But today printing plates are produced by etching and various photographic processes, and beyond a very few "old school" master engravers the majority of decorative engraving is done by lasers or machines.
Tarrera was introduced to master firearms engraver Angelo Bee -former engraver at Fabrique National D' Armes Deguerre in Liege, Belgium- at the age of 17. In the early 1990's he studied under Frank Hendricks and Ron Smith, two of America's most prominent American engravers, and developed a working relationship with Weatherby Rifles.
Finding the traditional artwork on guns to be too restrictive, he began experimenting on motorcycles starting with a friend's Moto Guzzi and his own Suzuki Intruder. This wasn't a new technique in the custom bike world either, but it had always been limited in scope. He showed a custom engraved exhaust pipe around at a show in New Orleans in 2003, but the response was lukewarm and he determined to develop a new style.
“I realized I had to come up with something the industry had never seen before. I went back to a European form that I had used on some of my high end gun engraving work, a 3-D style, and that brought the response I was looking for. In particular from Jesse James."
Word spread through the custom builder community, and a break came through the Biker Build-off TV show when he did a massive amount of work on a bike for Trevelen of SuperCo. The bike won the competition and open the doors.
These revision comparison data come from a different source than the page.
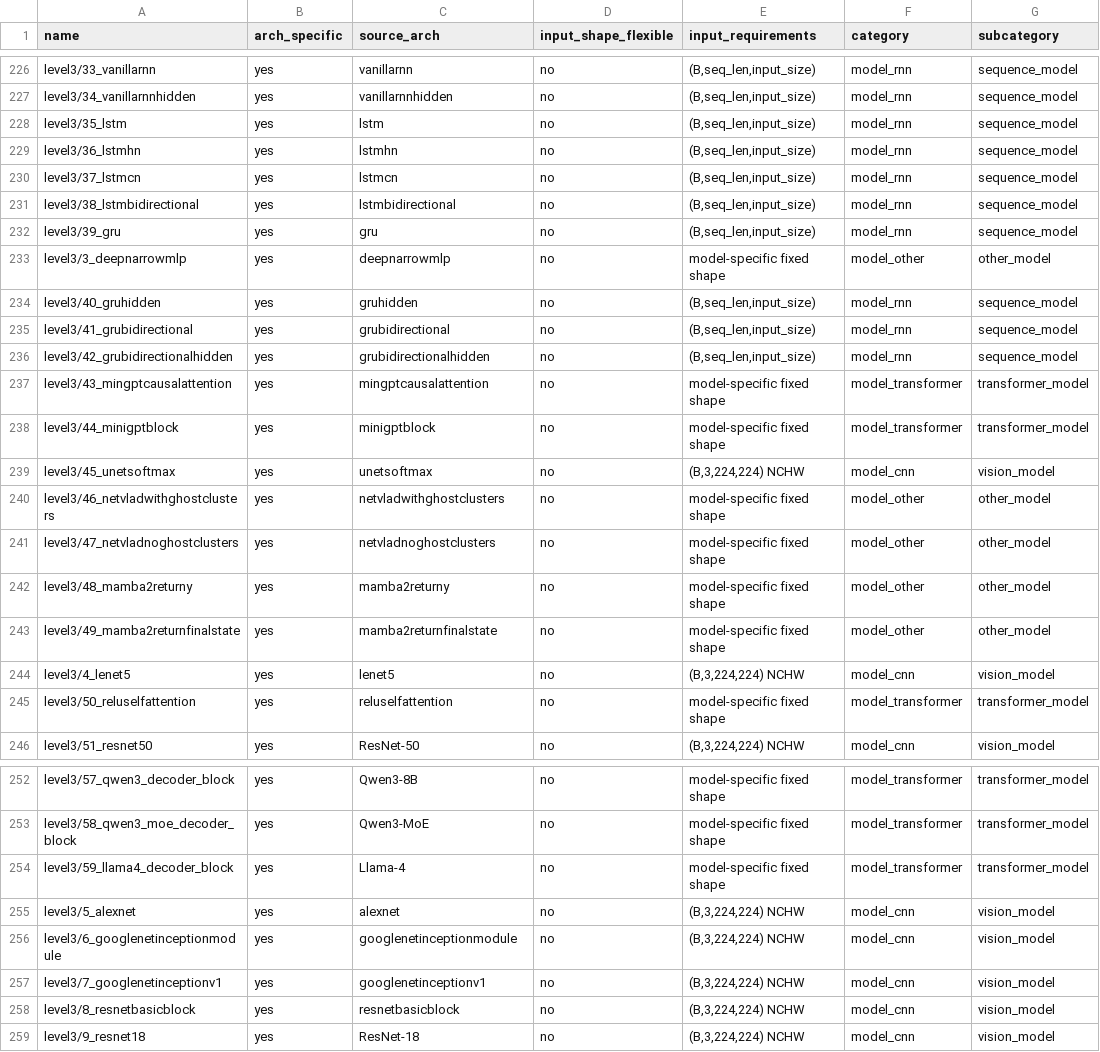
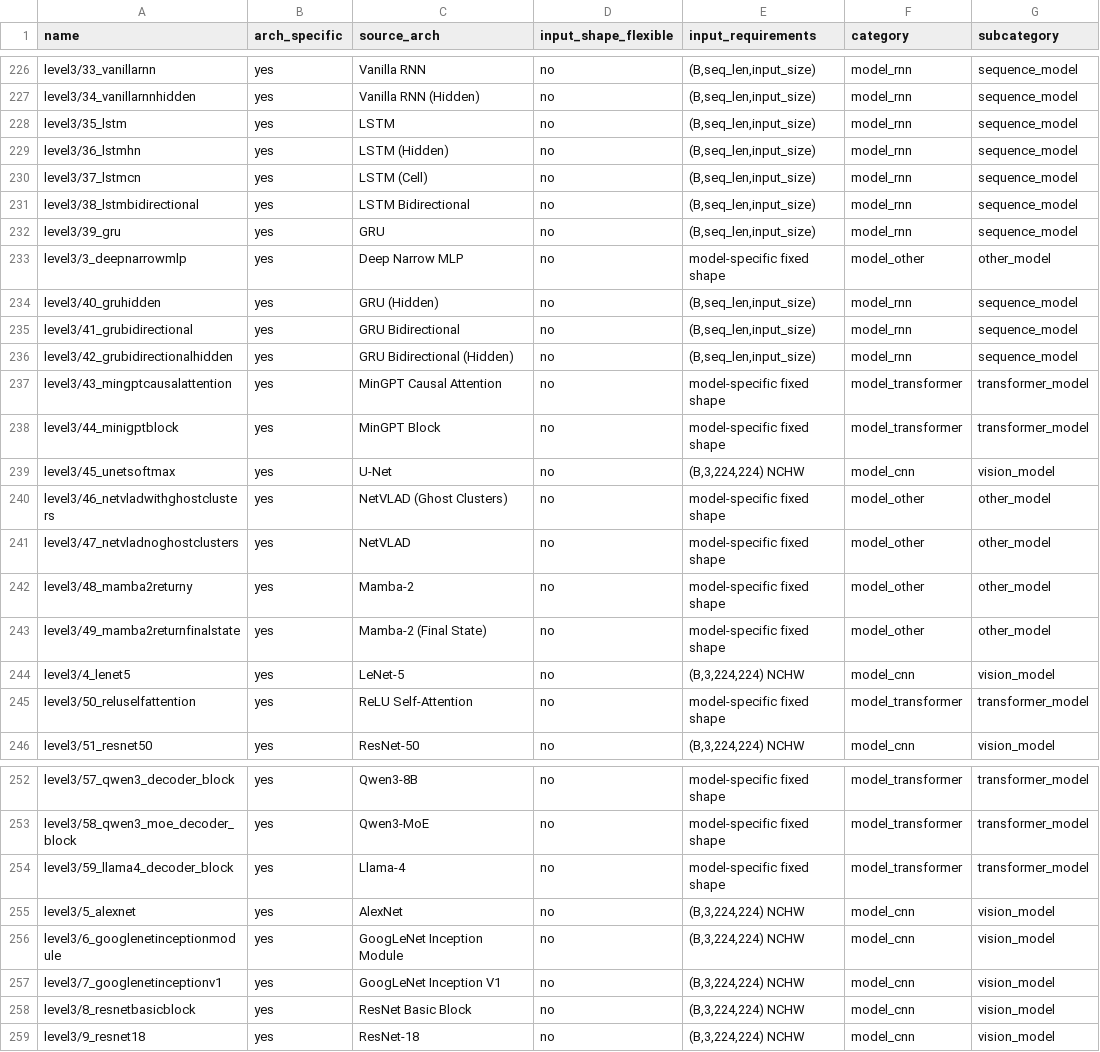
Before and after one commit to tingxi-li/DSLPerfGap, a CSV file: KernelBench_dedup/results/kernel_list.csv, drawn as a sheet; only a part is shown, gaps mark what is left out; the diff covers the shown part only; the diff names each change by its address in the sheet, - before the commit and + after, or states it on an @@ line.

```diff
--- a/KernelBench_dedup/results/kernel_list.csv
+++ b/KernelBench_dedup/results/kernel_list.csv
-C226 (source_arch): vanillarnn
+C226 (source_arch): Vanilla RNN
-C227 (source_arch): vanillarnnhidden
+C227 (source_arch): Vanilla RNN (Hidden)
-C228 (source_arch): lstm
+C228 (source_arch): LSTM
-C229 (source_arch): lstmhn
+C229 (source_arch): LSTM (Hidden)
-C230 (source_arch): lstmcn
+C230 (source_arch): LSTM (Cell)
-C231 (source_arch): lstmbidirectional
+C231 (source_arch): LSTM Bidirectional
-C232 (source_arch): gru
+C232 (source_arch): GRU
-C233 (source_arch): deepnarrowmlp
+C233 (source_arch): Deep Narrow MLP
-C234 (source_arch): gruhidden
+C234 (source_arch): GRU (Hidden)
-C235 (source_arch): grubidirectional
+C235 (source_arch): GRU Bidirectional
-C236 (source_arch): grubidirectionalhidden
+C236 (source_arch): GRU Bidirectional (Hidden)
-C237 (source_arch): mingptcausalattention
+C237 (source_arch): MinGPT Causal Attention
-C238 (source_arch): minigptblock
+C238 (source_arch): MinGPT Block
-C239 (source_arch): unetsoftmax
+C239 (source_arch): U-Net
-C240 (source_arch): netvladwithghostclusters
+C240 (source_arch): NetVLAD (Ghost Clusters)
-C241 (source_arch): netvladnoghostclusters
+C241 (source_arch): NetVLAD
-C242 (source_arch): mamba2returny
+C242 (source_arch): Mamba-2
-C243 (source_arch): mamba2returnfinalstate
+C243 (source_arch): Mamba-2 (Final State)
-C244 (source_arch): lenet5
+C244 (source_arch): LeNet-5
-C245 (source_arch): reluselfattention
+C245 (source_arch): ReLU Self-Attention
-C255 (source_arch): alexnet
+C255 (source_arch): AlexNet
-C256 (source_arch): googlenetinceptionmodule
+C256 (source_arch): GoogLeNet Inception Module
-C257 (source_arch): googlenetinceptionv1
+C257 (source_arch): GoogLeNet Inception V1
-C258 (source_arch): resnetbasicblock
+C258 (source_arch): ResNet Basic Block
```
Also changed, not shown: 44 edited cells elsewhere in this file.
He mostly works in billet aluminum, although he claims it was difficult to work in soft metals as he had been used to harder metal in gun engraving. Terrera has taken the art to a new level by using traditional engraving tools -hammer, chisel and hand gravers- to produce three dimensional, high relief pieces of art. He does not use modern mills or rotary tools.
At a recent Easyriders Bike Show a Danny Bogart Harley with Tay’s engraving took First Place in Stock Custom Class, and two other customs including Trevelen’s “El Peligroso” took a First Place and Best of Show. ”
Terrera's work can be seen on choppers by West Coast Choppers, Paul Cox (Indian Larry legacy), Super Co. Customs, Johnny Chop, Custom Design Studio among others.
You can contact Tay Herrera online at Tarrera.com and MySpace